Once you have identified your talented employees, you need to establish an effective method of developing and promoting them. Managing these people requires focus, resources, and commitment. Many organizations group their talent in this way:
- Senior Executives: potential future company officers and board members;
- Junior Executives: management team members, and departmental managers;
- "High Fliers": those likely to move into senior executive roles within 5–10 years;
- Professional-level New Entrants: college graduates and specialists such as MBAs, attorneys, and accountants, and top performers in specific areas such as sales or business development who are given additional development training for future roles.
For each talent group and its individuals to develop, make sure your organization has in place:
- senior executive mentors who will monitor your prospects' needs and provide resources and support to help them develop;
- a management team responsible for reviewing the program itself;
- clear communication channels to encourage feedback and consultation;
- development programs for individuals to participate in over a period of time, such as mentoring, coaching, job sharing or shadowing, or taking part in community programs;
- detailed development plans with clear objectives and milestones that are examined and adjusted (if necessary) on a regular basis by mentors and supervisors.

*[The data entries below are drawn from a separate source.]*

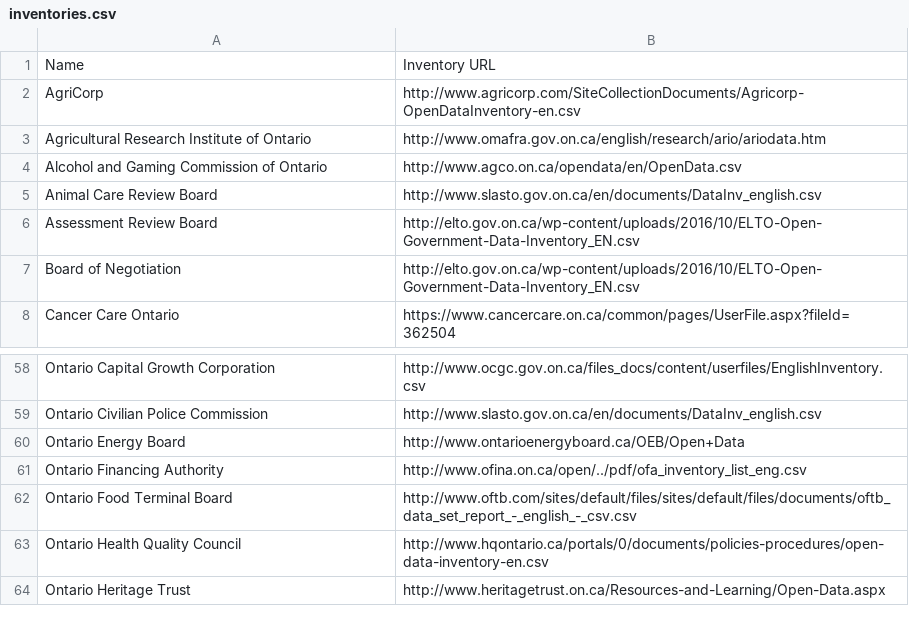
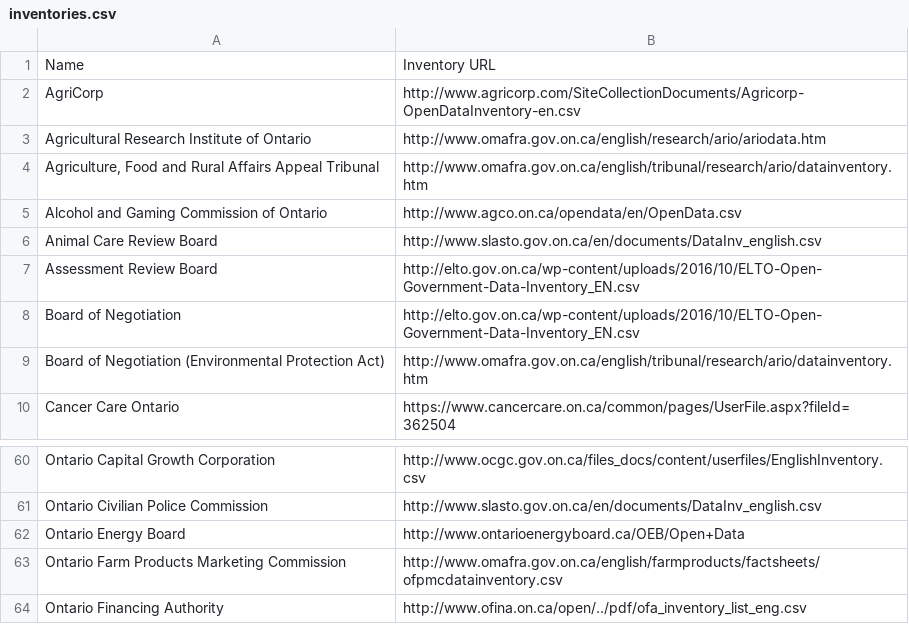
Before and after one commit to jpmckinney/ontario_agency_data_inventories, a CSV file: inventories.csv, drawn as a sheet; only a part is shown, gaps mark what is left out; the shorter side is filled out with more unchanged rows; the diff names each change by its address in the sheet, - before the commit and + after, or states it on an @@ line.

Commit message:
Add more inventories

```diff
--- a/inventories.csv
+++ b/inventories.csv
+row 4: Agriculture, Food and Rural Affairs Appeal Tribunal | http://www.omafra.gov.on.ca/english/tribunal/research/ario/datainventory.htm
+row 9: Board of Negotiation (Environmental Protection Act) | http://www.omafra.gov.on.ca/english/tribunal/research/ario/datainventory.htm
+row 63: Ontario Farm Products Marketing Commission | http://www.omafra.gov.on.ca/english/farmproducts/factsheets/ofpmcdatainventory.csv
```
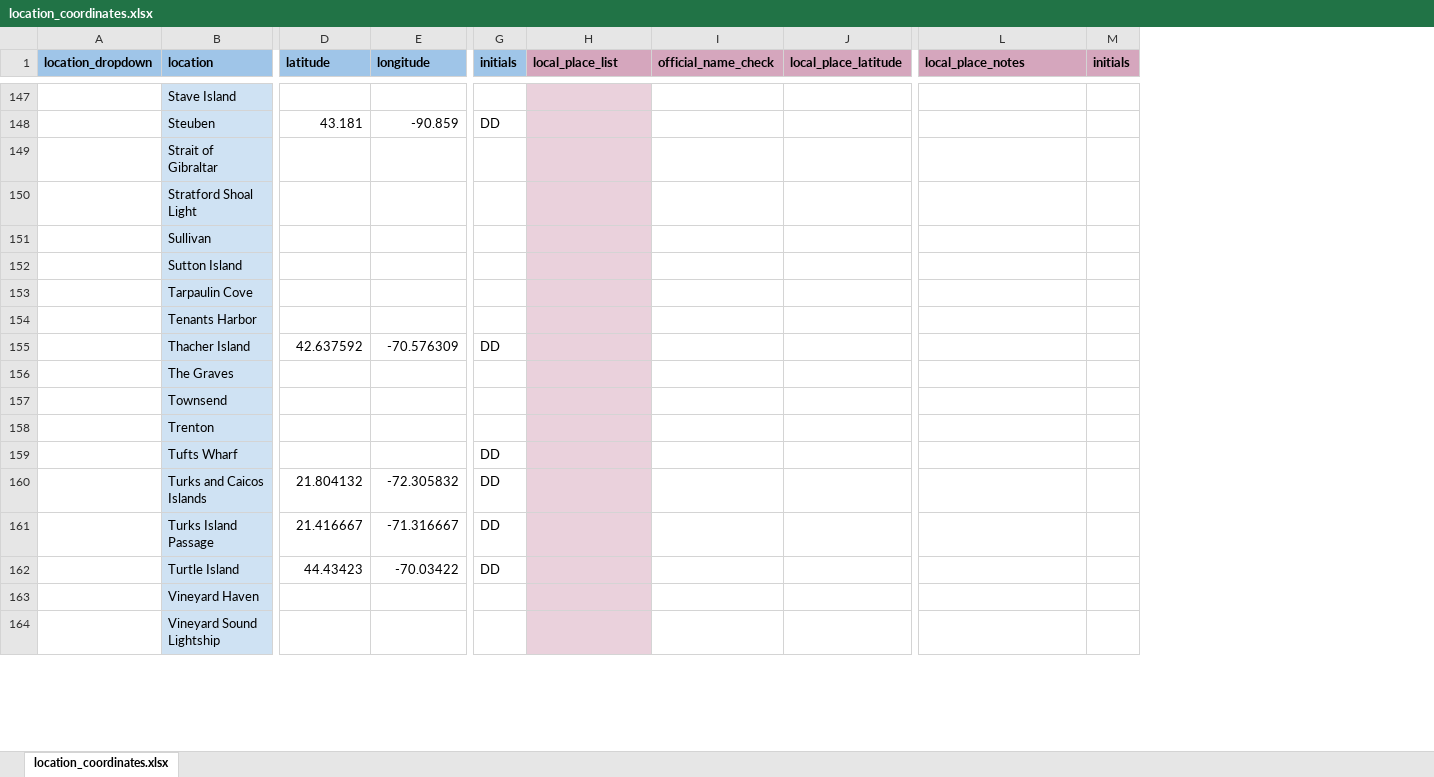
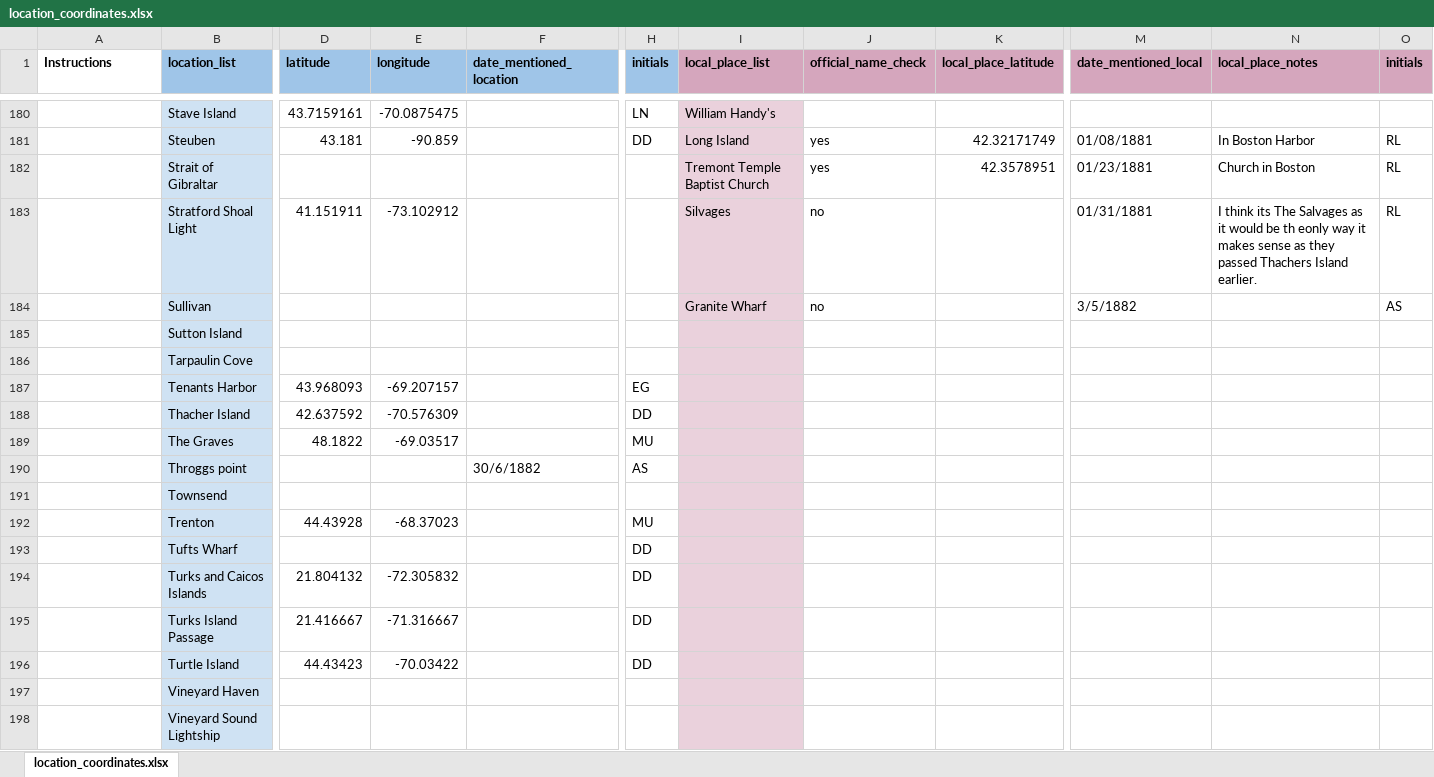
Before and after one commit to LaurieLBaker/COA-Tidy-Text, an Excel workbook: slides/data/location_coordinates.xlsx, sheet location_coordinates.xlsx, drawn as a sheet; only a part is shown, gaps mark what is left out; values as stored, in another font and other column widths than the file's, no borders; charts and pictures not drawn; addresses are those after the commit; rows hold the shown columns only; the diff covers the shown part only; the diff names each change by its address in the sheet, - before the commit and + after, or states it on an @@ line.

```diff
--- a/slides/data/location_coordinates.xlsx (sheet location_coordinates.xlsx)
+++ b/slides/data/location_coordinates.xlsx (sheet location_coordinates.xlsx)
+column F (date_mentioned_location), empty
+column M (date_mentioned_local), rows 181-184: 01/08/1881 | 01/23/1881 | 01/31/1881 | 3/5/1882
-A1: location_dropdown
+A1: Instructions
-A1 fill: #9FC5E8
+A1 fill: none
-B1: location
+B1: location_list
-D180 (latitude): (empty)
+D180 (latitude): 43.7159161
-E180 (longitude): (empty)
+E180 (longitude): -70.0875475
-H180 (initials): (empty)
+H180 (initials): LN
-I180 (local_place_list): (empty)
+I180 (local_place_list): William Handy's
-I181 (local_place_list): (empty)
+I181 (local_place_list): Long Island
-J181:J182 (official_name_check): (empty)
+J181:J182 (official_name_check): yes
-K181 (local_place_latitude): (empty)
+K181 (local_place_latitude): 42.32171749
-N181 (local_place_notes): (empty)
+N181 (local_place_notes): In Boston Harbor
-O181:O183 (initials): (empty)
+O181:O183 (initials): RL
-I182 (local_place_list): (empty)
+I182 (local_place_list): Tremont Temple Baptist Church
-K182 (local_place_latitude): (empty)
+K182 (local_place_latitude): 42.3578951
-N182 (local_place_notes): (empty)
+N182 (local_place_notes): Church in Boston
-D183 (latitude): (empty)
+D183 (latitude): 41.151911
-E183 (longitude): (empty)
+E183 (longitude): -73.102912
-I183 (local_place_list): (empty)
+I183 (local_place_list): Silvages
-J183:J184 (official_name_check): (empty)
+J183:J184 (official_name_check): no
-N183 (local_place_notes): (empty)
+N183 (local_place_notes): I think its The Salvages as it would be th eonly way it makes sense as they passed Thachers Island earlier.
-I184 (local_place_list): (empty)
+I184 (local_place_list): Granite Wharf
-O184 (initials): (empty)
+O184 (initials): AS
-D187 (latitude): (empty)
+D187 (latitude): 43.968093
-E187 (longitude): (empty)
+E187 (longitude): -69.207157
-H187 (initials): (empty)
+H187 (initials): EG
-D189 (latitude): (empty)
+D189 (latitude): 48.1822
-E189 (longitude): (empty)
+E189 (longitude): -69.03517
-H189 (initials): (empty)
+H189 (initials): MU
+row 190:  | Throggs point |  |  | 30/6/1882 | AS
-D192 (latitude): (empty)
+D192 (latitude): 44.43928
-E192 (longitude): (empty)
+E192 (longitude): -68.37023
-H192 (initials): (empty)
+H192 (initials): MU
```
Also changed, not shown: 54 added rows, 1 removed row, 402 edited cells, cell formats and merged cells elsewhere in this sheet, slides/data/journal_1875.xlsx, slides/data/journal_1877.xlsx, 19 other files.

Regular reviews of your management development program will make sure it is delivering the results you want. Use the information you collect during the reviews to revise the program if you need to. Once your business has been able to tap into the talent of its workforce, the combined effect of motivation and learning can lead to quantum changes in performance.
Organizations sometimes find it hard to look to the future when the present is so demanding. Clearly, a business has to meet its short-term responsibilities and obligations to customers and clients. Even so, not looking ahead could leave it stranded in future—or without a future—if it does not manage its talent well, especially its most promising "up and comers." Align talent management programs with long-term business strategies to get the best of both worlds.
If one way of identifying and developing management talent has worked for an organization in the past, it can be difficult to encourage people to try new route. Things change, however, and it's essential that your business opens itself to new ways of thinking. In addition, be ready to change the way you look after the staff you have already. How many people will want to work for a company where one negative review or personnel memo early in their career can still impede their advancement as they mature and develop their skills? Likewise, one low performance mark may hinder a given department and its members from being considered for a larger future role. A collaborative approach, using a variety of methods and regular reviews, should prevent this from happening. Some organizations find this challenging and costly and will avoid it until such time as it becomes essential. The best way to overcome such inertia is to start where you know it is going to add the most value.
Any talent-building program will need time to bed in and prove its value, so it's essential that the top management team are behind it and prepared to let it settle down. Too often, half-hearted or insincere endorsements early on doom a good program to elimination long before it can realistically begin paying dividends. This also can make it difficult for managers in future years to have the latitude to develop other innovative programs. Management development is no quick fix. Don't expect it to be.
Thorne, Kaye and Andy Pellant.
International Institute for Management Development: www02.imd.ch/infocentre